● **How to complete this task**
Below are the entries to retype; reproduce each one exactly.

== == ==

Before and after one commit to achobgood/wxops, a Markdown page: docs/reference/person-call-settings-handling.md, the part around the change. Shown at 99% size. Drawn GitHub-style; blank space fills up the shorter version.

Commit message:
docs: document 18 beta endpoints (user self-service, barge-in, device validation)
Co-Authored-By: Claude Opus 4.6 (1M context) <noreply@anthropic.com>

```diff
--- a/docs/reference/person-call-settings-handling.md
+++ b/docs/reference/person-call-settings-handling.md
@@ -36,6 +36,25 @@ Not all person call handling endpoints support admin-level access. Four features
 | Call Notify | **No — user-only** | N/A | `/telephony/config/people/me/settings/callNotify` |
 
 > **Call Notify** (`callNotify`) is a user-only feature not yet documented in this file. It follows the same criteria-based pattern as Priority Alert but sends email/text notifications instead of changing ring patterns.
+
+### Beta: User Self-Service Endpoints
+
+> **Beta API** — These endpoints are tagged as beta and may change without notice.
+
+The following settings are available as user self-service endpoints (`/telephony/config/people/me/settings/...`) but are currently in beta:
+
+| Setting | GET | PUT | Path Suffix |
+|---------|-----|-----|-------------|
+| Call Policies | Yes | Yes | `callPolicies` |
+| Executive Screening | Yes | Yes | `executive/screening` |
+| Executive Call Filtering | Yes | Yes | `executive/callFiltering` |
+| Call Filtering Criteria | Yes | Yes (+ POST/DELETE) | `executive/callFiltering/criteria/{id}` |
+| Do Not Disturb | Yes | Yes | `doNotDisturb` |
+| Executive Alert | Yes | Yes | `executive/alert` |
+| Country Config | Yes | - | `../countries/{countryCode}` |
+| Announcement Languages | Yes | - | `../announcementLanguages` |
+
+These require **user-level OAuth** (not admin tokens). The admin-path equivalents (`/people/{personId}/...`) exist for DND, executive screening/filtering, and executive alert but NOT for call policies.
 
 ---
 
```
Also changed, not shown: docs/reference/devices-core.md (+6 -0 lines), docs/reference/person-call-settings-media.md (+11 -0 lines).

== == ==

● **Expected output**
Before and after one commit to achobgood/wxops, a Markdown page: docs/reference/person-call-settings-handling.md, the part around the change. Shown at 99% size. Drawn GitHub-style; blank space fills up the shorter version.

Commit message:
docs: document 18 beta endpoints (user self-service, barge-in, device validation)
Co-Authored-By: Claude Opus 4.6 (1M context) <noreply@anthropic.com>

```diff
--- a/docs/reference/person-call-settings-handling.md
+++ b/docs/reference/person-call-settings-handling.md
@@ -36,6 +36,25 @@ Not all person call handling endpoints support admin-level access. Four features
 | Call Notify | **No — user-only** | N/A | `/telephony/config/people/me/settings/callNotify` |
 
 > **Call Notify** (`callNotify`) is a user-only feature not yet documented in this file. It follows the same criteria-based pattern as Priority Alert but sends email/text notifications instead of changing ring patterns.
+
+### Beta: User Self-Service Endpoints
+
+> **Beta API** — These endpoints are tagged as beta and may change without notice.
+
+The following settings are available as user self-service endpoints (`/telephony/config/people/me/settings/...`) but are currently in beta:
+
+| Setting | GET | PUT | Path Suffix |
+|---------|-----|-----|-------------|
+| Call Policies | Yes | Yes | `callPolicies` |
+| Executive Screening | Yes | Yes | `executive/screening` |
+| Executive Call Filtering | Yes | Yes | `executive/callFiltering` |
+| Call Filtering Criteria | Yes | Yes (+ POST/DELETE) | `executive/callFiltering/criteria/{id}` |
+| Do Not Disturb | Yes | Yes | `doNotDisturb` |
+| Executive Alert | Yes | Yes | `executive/alert` |
+| Country Config | Yes | - | `../countries/{countryCode}` |
+| Announcement Languages | Yes | - | `../announcementLanguages` |
+
+These require **user-level OAuth** (not admin tokens). The admin-path equivalents (`/people/{personId}/...`) exist for DND, executive screening/filtering, and executive alert but NOT for call policies.
 
 ---
 
```
Also changed, not shown: docs/reference/devices-core.md (+6 -0 lines), docs/reference/person-call-settings-media.md (+11 -0 lines).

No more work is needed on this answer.